@PJ: when you start stripping line in, make sure your rod tip is almost in the water or actually slightly in the water for best control of your flies and your presentation. Always remember to follow the line down with your final cast so the line won't plop down in the water in a big bird nest.

Limestone Cowboy
02-21-2011, 06:53 AM
Looks like good info guys. I feel that for redfish, your leader should not be any longer than 5 ft. Tippet is unnecessary down here. If you find yourself fishing deeper for trout, I would switch to a mini sinking tip and still keep a short leader. I use 20lb flourocarbon for most all of my fly work, even bass. With the longer rod, you will find that it has alot of bend in it. That extra bend can be tough to make a good hookset for a rookie. Keep the line tight and pull back with both the line hand and the rod hand at the same time.

brian22
02-21-2011, 08:24 AM
Great info everyone, thanks.

valvguy1
02-21-2011, 11:13 AM
If I were to start "Fly Fishing"....Where would I start???

I want a breakdown:

1. What wt pole? 8 weight for Redfish, 6 for Trout, 5 weight for Freshwater
2. Fly line? Weight Forward Floating Cabelas Prestige Plus for Saltwater Good Not too expensive
3. Backing material? Dacron 100 yards is PLENTY
4. Leader? More on this later......
5. Reel? 8 wt. - Cabelas Prestige Plus is Not Too Bad. I want a Lamson with sealed bearing though. 5 wt - who cares. Drag is seldom used.
6. etc.

I think the leaders are more important than you might think, especially, with a bulky - wind resistant flies that we often use for Redfish. The thick stiff butt section of the fly helps the fly "turn over" when you cast. Especially if there is much wind. You can find them at Walmart in Mono pretty inexpensively. You want to go Loop to Loop IMHO....... No Loop in flyline - no problem - you can make your own......... same thing with Leader Loop.

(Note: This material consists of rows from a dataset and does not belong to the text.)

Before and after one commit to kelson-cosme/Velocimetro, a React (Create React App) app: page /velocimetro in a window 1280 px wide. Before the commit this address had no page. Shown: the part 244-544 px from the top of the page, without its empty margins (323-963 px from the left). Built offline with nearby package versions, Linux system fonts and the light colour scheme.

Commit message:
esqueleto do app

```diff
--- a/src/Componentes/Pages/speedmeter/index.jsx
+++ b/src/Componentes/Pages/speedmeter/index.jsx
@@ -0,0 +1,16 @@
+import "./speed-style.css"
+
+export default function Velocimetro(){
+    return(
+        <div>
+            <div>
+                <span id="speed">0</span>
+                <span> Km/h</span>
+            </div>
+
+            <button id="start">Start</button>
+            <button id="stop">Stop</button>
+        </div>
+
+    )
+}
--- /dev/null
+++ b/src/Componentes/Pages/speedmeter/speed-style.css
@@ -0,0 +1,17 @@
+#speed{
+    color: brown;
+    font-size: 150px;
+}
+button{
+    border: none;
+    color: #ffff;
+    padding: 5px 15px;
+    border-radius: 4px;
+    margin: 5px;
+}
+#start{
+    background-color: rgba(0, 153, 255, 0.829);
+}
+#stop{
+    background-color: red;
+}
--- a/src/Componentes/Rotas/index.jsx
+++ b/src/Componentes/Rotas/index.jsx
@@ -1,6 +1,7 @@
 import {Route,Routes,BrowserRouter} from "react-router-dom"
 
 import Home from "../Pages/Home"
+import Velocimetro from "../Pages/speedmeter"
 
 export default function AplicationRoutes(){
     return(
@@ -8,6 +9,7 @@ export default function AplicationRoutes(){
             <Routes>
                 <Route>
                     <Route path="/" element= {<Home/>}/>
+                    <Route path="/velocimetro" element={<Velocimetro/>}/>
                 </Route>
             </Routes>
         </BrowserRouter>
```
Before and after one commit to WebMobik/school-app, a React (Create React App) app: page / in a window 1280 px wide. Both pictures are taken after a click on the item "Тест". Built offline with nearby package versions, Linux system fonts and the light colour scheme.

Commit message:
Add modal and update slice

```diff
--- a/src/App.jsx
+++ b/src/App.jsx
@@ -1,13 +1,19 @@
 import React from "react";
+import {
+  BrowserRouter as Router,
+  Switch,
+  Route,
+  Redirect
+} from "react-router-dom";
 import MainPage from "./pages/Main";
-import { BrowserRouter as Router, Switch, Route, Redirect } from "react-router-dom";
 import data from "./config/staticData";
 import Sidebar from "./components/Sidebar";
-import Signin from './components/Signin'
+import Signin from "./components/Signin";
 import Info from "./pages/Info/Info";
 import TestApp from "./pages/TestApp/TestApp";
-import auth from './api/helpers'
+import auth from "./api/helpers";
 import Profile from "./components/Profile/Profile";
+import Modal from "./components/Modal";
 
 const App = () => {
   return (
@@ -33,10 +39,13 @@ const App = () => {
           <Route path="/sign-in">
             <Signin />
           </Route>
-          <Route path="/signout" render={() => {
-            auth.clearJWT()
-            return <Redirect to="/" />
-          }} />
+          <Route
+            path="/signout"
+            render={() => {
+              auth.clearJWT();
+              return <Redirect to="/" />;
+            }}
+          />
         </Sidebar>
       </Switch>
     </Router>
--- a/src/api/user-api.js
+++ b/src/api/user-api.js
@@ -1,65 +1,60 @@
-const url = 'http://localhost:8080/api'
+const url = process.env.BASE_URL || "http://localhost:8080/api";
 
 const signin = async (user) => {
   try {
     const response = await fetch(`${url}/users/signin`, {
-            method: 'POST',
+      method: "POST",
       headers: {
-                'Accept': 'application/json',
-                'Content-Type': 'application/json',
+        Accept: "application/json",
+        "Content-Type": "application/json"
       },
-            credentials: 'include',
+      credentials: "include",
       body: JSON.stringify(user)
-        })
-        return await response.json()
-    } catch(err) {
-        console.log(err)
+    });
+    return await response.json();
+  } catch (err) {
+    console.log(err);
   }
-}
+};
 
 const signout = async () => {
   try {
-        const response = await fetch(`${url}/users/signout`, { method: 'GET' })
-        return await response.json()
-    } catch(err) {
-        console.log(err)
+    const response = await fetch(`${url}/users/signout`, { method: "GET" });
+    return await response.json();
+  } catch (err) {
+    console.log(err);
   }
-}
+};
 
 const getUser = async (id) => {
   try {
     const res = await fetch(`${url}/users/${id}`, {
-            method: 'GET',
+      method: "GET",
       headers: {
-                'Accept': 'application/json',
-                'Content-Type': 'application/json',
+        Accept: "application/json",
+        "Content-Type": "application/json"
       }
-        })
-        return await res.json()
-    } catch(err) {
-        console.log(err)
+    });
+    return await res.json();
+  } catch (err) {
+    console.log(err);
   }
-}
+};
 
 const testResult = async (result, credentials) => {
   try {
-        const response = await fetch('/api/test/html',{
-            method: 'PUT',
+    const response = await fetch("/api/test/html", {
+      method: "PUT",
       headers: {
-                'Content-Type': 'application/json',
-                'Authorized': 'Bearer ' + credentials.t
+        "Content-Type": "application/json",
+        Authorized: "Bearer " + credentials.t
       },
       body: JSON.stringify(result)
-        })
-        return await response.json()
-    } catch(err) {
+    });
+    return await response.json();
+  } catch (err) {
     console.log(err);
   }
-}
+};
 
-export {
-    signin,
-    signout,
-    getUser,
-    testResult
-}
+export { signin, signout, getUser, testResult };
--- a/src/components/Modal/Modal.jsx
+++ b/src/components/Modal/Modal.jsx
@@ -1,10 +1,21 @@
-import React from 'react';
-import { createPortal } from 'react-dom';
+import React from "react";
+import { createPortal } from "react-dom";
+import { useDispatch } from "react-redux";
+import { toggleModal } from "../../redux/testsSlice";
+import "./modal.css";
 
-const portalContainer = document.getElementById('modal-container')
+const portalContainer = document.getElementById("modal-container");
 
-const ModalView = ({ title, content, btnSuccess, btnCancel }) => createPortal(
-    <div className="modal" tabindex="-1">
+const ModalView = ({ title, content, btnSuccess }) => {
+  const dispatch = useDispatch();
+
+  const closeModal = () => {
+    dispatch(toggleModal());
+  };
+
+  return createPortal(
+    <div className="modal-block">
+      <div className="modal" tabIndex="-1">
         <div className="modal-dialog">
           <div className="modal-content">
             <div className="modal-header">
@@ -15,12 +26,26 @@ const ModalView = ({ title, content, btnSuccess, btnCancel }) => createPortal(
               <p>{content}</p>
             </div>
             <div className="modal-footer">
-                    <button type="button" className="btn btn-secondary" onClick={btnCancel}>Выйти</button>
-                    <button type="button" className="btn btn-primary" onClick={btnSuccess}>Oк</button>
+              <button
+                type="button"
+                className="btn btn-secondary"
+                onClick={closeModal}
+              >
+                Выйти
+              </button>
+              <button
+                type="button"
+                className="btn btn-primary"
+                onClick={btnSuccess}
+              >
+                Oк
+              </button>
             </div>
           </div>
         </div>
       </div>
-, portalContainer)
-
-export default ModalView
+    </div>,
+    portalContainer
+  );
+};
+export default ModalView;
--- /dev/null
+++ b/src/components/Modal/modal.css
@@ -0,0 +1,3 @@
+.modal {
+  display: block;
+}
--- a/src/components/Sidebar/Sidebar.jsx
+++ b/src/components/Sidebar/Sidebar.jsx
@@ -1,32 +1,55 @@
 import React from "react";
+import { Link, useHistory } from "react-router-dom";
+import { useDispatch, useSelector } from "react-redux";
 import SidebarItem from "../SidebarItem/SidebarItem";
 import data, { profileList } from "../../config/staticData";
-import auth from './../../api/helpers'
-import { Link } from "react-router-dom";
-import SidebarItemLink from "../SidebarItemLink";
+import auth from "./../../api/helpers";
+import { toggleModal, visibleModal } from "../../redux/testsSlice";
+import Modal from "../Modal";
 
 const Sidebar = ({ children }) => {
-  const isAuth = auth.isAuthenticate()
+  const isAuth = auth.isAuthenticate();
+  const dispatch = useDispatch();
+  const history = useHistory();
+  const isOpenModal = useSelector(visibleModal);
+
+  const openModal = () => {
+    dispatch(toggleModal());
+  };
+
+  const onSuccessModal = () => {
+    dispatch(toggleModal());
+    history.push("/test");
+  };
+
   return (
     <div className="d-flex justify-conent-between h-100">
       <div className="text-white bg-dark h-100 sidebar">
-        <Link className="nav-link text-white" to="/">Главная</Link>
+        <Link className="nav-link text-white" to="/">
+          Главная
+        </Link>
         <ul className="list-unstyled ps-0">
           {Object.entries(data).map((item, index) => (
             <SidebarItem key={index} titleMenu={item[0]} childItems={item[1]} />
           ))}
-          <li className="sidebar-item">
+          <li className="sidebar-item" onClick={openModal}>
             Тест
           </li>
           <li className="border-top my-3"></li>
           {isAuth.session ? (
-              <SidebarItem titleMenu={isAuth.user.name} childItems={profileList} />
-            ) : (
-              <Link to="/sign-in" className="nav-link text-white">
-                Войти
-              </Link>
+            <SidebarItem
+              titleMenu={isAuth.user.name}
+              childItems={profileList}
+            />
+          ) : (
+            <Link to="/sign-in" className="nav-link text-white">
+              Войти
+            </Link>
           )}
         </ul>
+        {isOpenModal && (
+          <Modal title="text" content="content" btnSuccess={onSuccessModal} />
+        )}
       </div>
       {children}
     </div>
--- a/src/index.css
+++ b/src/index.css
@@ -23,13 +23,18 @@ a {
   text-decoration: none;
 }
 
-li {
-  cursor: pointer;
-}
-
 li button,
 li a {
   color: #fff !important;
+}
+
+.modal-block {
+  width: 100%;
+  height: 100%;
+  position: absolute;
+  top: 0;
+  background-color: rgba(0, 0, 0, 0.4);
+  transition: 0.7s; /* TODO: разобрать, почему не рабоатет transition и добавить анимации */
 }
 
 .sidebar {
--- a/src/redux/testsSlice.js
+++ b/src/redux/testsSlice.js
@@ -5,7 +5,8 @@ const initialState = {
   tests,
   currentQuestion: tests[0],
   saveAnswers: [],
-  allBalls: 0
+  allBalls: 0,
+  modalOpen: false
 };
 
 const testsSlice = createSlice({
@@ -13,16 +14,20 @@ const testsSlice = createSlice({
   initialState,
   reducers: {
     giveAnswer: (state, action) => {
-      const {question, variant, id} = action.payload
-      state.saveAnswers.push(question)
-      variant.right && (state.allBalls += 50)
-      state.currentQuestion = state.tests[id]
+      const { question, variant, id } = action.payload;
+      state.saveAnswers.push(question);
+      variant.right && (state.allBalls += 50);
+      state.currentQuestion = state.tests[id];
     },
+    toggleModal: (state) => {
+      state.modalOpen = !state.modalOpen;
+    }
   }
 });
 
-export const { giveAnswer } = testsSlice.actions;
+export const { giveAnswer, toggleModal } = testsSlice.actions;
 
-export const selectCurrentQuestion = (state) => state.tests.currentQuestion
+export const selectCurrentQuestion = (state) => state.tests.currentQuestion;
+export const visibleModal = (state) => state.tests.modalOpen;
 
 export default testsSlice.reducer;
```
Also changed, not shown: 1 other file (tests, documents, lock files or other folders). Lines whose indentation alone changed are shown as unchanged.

Come to Acadia Fly Fishers Conclave this weekend chat with Pete Cooper - (he'll probably point you towards a 9 wt though) OR Red Stick Fly Fishers Day March 5th. There will be LOTS and LOTS of very experienced salt water fly fishers at both.

Catch
02-22-2011, 06:27 PM
PJ, why not get both a 5-weight (fresh) and an 8-weight (salt)? I see where Bass Pro is having a sale starting this weekend on their Intruder and Dogwood Canyon fly rods and outfits. Cabelas also has their 3-Forks - one of my favorite bream rods is the 8-ft, 5-wt model - on sale. All these are graphite rods with stainless guides and aluminum reel seats.

The money you save by buying one of these inexpensive freshwater outfits can then be used to buy a good quality (but not expensive) 8-weight saltwater rod, like the TFO, which has a lifetime warranty. As for saltwater reels, all you need is one that won't corrode. It doesn't have to be machined, but it does have to be anodized. I'd get the 8-weight rod. Although I've caught countless specks and reds on as light as a 6-wt, it's not what I recommend for beginners for the following reasons: wind and the growing number of bull reds, aka redzillas, now roaming the inside marshes. Hooking up with a 20-pound red with that light a rod will whup your butt!

But I wouldn't go up to a 9-weight either. That's because the industry now looks at 9-weight as a "nearshore" rod for bigger species like jacks, bonito, small kings and cobia. You'd notice the difference in casting an 8-weight and a 9-weight, I can tell ya'.

As Valvguy1 says, take advantage of some of these spring flyfishing events. You'll be glad you did when April gets here and the flies start catching fish!